### Prompt
The entries below are to be returned as written, with all pictures dropped.

(Data supplied begins)

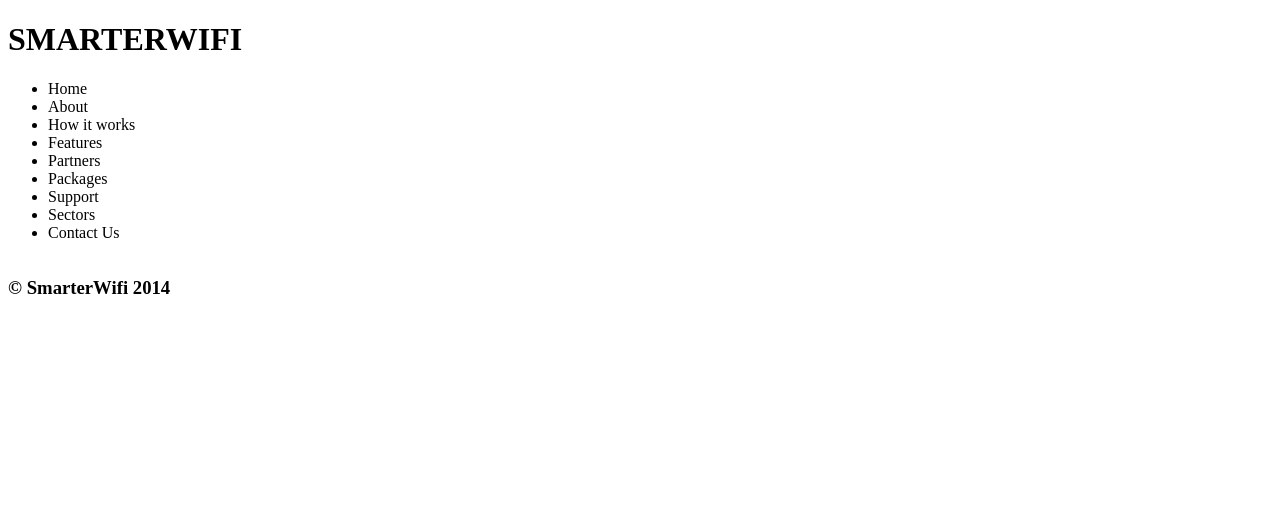
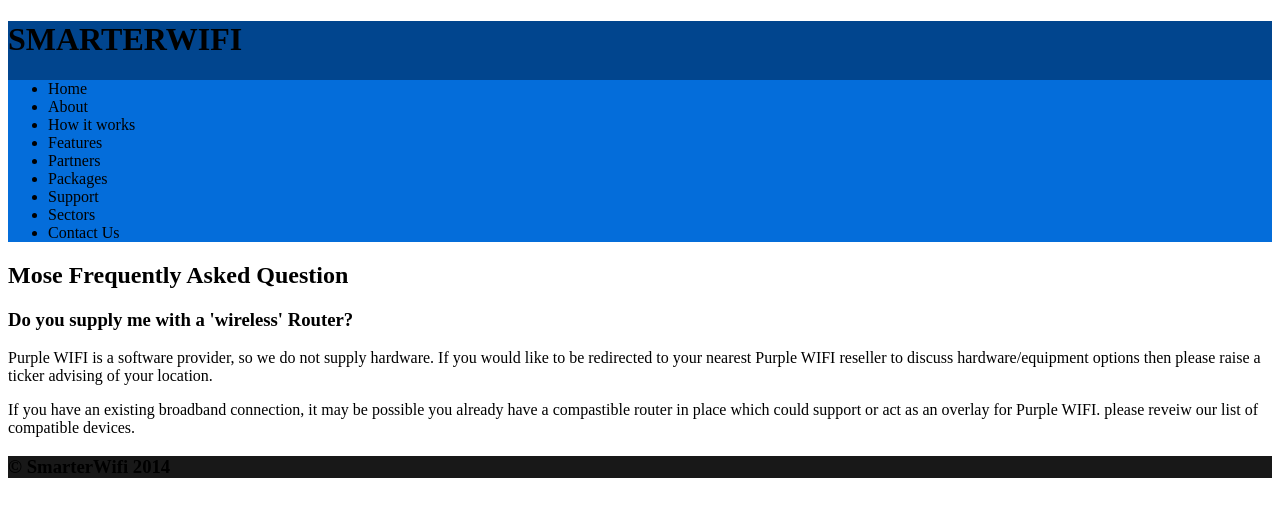
Before and after one commit to Dbeck1990/alpha, a plain HTML site: page Smarter_Wifi/Index.html in a window 1280 px wide. Drawn offline with Linux system fonts and the light colour scheme.

Commit message:
starting content

```diff
--- a/Smarter_Wifi/Index.html
+++ b/Smarter_Wifi/Index.html
@@ -3,15 +3,14 @@
 <html>
     <head>
         <title>Smarter wifi</title>
+
+        <link rel="stylesheet" type="text/css" href="Stylesheet.css">
     </head>
     <body>
 
         <header>
 
             <h1>SMARTERWIFI</h1>
-
-        </header>
-
              <nav>
 
                 <ul>
@@ -26,12 +25,22 @@
                   <li>Contact Us</li>
                 </ul>
              </nav>
+        </header>
+
+
+        <div id="Feature_image"></div>
+        <div id="Breif">
+        <h2>Mose Frequently Asked Question</h2>
+        <h3>Do you supply me with a 'wireless' Router?</h3>
+        <p> Purple WIFI is a software provider, so we do not supply hardware. If you would like to be redirected to your nearest Purple WIFI reseller to discuss hardware/equipment options then please raise a ticker advising of your location.</p>
+        <p>If you have an existing broadband connection, it may be possible you already have a compastible router in place which could support or act as an overlay for Purple WIFI. please reveiw our list of compatible devices.</p>
+        </div>
         <div id="FAQ"></div>
-        <div id="MFAQ"></div>
-        <div id=""></div>
-        <table></table>
+        <div id="Informatics"></div>
 <footer>
     <h3>&copy; SmarterWifi 2014</h3>
 </footer>
+
+
     </body>
 </html>
--- a/Smarter_Wifi/Stylesheet.css
+++ b/Smarter_Wifi/Stylesheet.css
@@ -1,4 +1,12 @@
 body{}
-header{}
-nav{}
-footer{}
+header{
+   background-color: #01458e;
+   width:100%;
+   height:100%;
+}
+nav{
+   background-color: #046dda;
+}
+footer{
+   background-color: #181818;
+}
```
Lines whose indentation alone changed are shown as unchanged.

(Data supplied ends)

### Answer to this task
Before and after one commit to Dbeck1990/alpha, a plain HTML site: page Smarter_Wifi/Index.html in a window 1280 px wide. Drawn offline with Linux system fonts and the light colour scheme.

Commit message:
starting content

```diff
--- a/Smarter_Wifi/Index.html
+++ b/Smarter_Wifi/Index.html
@@ -3,15 +3,14 @@
 <html>
     <head>
         <title>Smarter wifi</title>
+
+        <link rel="stylesheet" type="text/css" href="Stylesheet.css">
     </head>
     <body>
 
         <header>
 
             <h1>SMARTERWIFI</h1>
-
-        </header>
-
              <nav>
 
                 <ul>
@@ -26,12 +25,22 @@
                   <li>Contact Us</li>
                 </ul>
              </nav>
+        </header>
+
+
+        <div id="Feature_image"></div>
+        <div id="Breif">
+        <h2>Mose Frequently Asked Question</h2>
+        <h3>Do you supply me with a 'wireless' Router?</h3>
+        <p> Purple WIFI is a software provider, so we do not supply hardware. If you would like to be redirected to your nearest Purple WIFI reseller to discuss hardware/equipment options then please raise a ticker advising of your location.</p>
+        <p>If you have an existing broadband connection, it may be possible you already have a compastible router in place which could support or act as an overlay for Purple WIFI. please reveiw our list of compatible devices.</p>
+        </div>
         <div id="FAQ"></div>
-        <div id="MFAQ"></div>
-        <div id=""></div>
-        <table></table>
+        <div id="Informatics"></div>
 <footer>
     <h3>&copy; SmarterWifi 2014</h3>
 </footer>
+
+
     </body>
 </html>
--- a/Smarter_Wifi/Stylesheet.css
+++ b/Smarter_Wifi/Stylesheet.css
@@ -1,4 +1,12 @@
 body{}
-header{}
-nav{}
-footer{}
+header{
+   background-color: #01458e;
+   width:100%;
+   height:100%;
+}
+nav{
+   background-color: #046dda;
+}
+footer{
+   background-color: #181818;
+}
```
Lines whose indentation alone changed are shown as unchanged.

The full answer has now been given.